At a time when globalization has side-lined many of the traditional, state-based addressees of legal accountability, it is not clear yet how blame is allocated and contested in the new, highly differentiated, multi-actor governance arrangements of the global economy and world society. Moral Agency and the Politics of Responsibility investigates how actors in complex governance arrangements assign responsibilities to order the world and negotiate who is responsible for what and how.

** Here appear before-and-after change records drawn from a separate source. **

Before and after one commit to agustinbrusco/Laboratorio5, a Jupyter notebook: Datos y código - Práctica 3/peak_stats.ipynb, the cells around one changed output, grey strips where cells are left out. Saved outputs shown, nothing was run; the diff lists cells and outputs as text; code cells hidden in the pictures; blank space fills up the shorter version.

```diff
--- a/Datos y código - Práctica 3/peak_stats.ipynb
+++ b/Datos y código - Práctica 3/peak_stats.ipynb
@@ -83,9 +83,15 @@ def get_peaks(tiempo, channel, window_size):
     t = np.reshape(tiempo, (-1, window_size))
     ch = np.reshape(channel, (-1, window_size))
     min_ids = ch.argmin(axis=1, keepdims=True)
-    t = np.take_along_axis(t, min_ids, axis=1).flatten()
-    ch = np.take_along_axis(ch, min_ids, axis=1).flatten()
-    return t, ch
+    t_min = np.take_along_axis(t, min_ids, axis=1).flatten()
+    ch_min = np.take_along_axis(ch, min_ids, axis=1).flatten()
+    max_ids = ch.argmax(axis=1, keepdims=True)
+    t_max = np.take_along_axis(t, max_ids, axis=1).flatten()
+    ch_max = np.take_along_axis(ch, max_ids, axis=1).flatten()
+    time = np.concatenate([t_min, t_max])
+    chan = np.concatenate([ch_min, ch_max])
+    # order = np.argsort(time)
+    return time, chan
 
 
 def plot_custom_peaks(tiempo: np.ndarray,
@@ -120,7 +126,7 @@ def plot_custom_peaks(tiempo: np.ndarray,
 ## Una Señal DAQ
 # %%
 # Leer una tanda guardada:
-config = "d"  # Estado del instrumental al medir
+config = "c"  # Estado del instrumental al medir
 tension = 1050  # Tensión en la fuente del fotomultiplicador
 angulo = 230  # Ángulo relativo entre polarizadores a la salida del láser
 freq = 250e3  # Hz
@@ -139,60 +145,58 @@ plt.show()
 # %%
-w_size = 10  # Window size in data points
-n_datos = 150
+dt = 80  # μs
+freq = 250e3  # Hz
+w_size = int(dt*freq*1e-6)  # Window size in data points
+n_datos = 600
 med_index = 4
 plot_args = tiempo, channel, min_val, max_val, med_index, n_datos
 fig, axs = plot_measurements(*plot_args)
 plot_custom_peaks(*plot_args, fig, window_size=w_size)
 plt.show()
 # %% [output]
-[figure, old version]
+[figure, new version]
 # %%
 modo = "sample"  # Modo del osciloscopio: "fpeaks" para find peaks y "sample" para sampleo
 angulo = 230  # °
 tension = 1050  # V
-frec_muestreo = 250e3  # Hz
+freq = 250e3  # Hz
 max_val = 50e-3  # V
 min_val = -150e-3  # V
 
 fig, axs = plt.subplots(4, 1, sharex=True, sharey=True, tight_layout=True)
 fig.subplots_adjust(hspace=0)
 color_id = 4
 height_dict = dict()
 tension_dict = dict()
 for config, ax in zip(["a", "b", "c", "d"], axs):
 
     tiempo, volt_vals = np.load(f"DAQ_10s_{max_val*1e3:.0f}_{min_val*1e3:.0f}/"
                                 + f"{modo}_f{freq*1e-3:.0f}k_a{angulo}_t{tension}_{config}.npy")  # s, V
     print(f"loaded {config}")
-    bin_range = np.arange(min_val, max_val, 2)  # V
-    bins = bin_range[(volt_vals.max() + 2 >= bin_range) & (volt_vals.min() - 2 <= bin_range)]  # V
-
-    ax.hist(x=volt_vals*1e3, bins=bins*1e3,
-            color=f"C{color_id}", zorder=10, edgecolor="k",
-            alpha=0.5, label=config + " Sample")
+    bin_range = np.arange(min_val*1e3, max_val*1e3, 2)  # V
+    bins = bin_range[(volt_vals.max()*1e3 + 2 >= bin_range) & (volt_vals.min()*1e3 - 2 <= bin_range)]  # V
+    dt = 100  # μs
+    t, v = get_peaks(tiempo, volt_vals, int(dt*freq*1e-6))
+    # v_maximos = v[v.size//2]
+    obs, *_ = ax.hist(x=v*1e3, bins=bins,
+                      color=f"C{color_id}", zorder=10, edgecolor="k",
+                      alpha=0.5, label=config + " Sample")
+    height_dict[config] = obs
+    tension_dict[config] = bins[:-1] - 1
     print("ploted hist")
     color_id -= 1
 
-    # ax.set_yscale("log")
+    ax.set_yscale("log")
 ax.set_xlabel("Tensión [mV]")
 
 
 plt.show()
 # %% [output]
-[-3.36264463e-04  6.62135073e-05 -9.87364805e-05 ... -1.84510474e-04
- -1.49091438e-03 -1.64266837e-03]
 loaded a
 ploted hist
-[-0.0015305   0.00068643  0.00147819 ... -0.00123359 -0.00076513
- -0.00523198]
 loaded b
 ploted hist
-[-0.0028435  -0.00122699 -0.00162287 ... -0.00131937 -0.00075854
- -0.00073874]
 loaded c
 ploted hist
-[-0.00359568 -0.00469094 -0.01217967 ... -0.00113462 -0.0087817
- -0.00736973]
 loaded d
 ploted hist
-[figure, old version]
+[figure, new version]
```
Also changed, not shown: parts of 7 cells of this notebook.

The book asks how moral duties can be defined beyond the territorial and legal confines of the nation-state; and how obligations and accountability mechanisms for a post-national world, in which responsibility remains vague, ambiguous and contested, can be established. Using an empirical as well as a theoretical perspective, the book explores ontological framings of complexity emphasizing emergence and non-linearity, which challenge classic liberal notions of responsibility and moral agency based on the autonomous subject. Moral Agency and the Politics of Responsibility is perfect for scholars from International Relations, Politics, Philosophy and Political Economy with an interest in the topical and increasingly popular topics of moral agency and complexity.